The Minnesota Department of Natural Resources encourages local governments and Tribal nations to apply for grants to help manage and reduce the impacts of emerald ash borer (EAB). The preparing for EAB grants program application period is open through Monday, Aug. 9.
Tribal nations and all local units of government in Minnesota, including cities, counties, regional authorities, joint powers boards, towns, and parks and recreation boards in cities of the first class (more than 100,000 residents) are eligible to apply.
With $1.6 million in total funding available, applicants can request a maximum of $100,000 (there is no minimum). Applicants must also include a 25% match of the total project funds.
Emma Schultz, DNR community forest project specialist, said EAB is a statewide threat, even in areas where it hasn’t yet been discovered.
“Every Minnesota community, government and Tribal nation has its own needs in the ongoing fight against EAB,” she said. “Whether it’s continuing the diversification and climate resiliency of an urban forest, or taking the first steps in inventorying trees and developing management plans, these grants are designed to meet communities’ needs.”
Grant-eligible activities include removing ash trees and replanting new trees on public land, conducting public tree inventories, and developing management plans. Priority will be given to projects that manage ash for EAB, including those that address significant public safety concerns stemming from dead and dying ash trees and those that benefit underserved populations and areas of concern for environmental justice.
Preparing for EAB grant program details:
- Request for applications, application materials and a list of frequently asked questions is available online.

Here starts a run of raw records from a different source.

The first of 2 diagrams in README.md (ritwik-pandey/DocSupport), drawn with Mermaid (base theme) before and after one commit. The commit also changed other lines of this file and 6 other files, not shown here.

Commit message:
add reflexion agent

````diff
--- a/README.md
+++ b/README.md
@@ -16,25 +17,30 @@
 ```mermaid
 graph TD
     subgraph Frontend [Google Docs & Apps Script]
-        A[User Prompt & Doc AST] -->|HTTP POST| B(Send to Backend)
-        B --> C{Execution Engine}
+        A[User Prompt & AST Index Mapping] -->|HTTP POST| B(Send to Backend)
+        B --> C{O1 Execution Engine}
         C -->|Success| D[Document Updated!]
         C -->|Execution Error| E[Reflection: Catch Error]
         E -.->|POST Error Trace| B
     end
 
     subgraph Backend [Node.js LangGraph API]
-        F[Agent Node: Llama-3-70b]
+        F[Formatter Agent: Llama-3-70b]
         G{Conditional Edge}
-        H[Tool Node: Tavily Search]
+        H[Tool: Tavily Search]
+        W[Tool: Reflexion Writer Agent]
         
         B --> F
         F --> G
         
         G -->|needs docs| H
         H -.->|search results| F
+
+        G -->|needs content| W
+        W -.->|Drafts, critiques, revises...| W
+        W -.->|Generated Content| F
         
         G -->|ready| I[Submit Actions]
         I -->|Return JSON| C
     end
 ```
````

- Completed applications can be submitted to [email protected] by Monday, Aug. 9 (only emailed applications accepted).
- Applicants will be notified by Monday, Aug. 30 if they have been awarded a grant.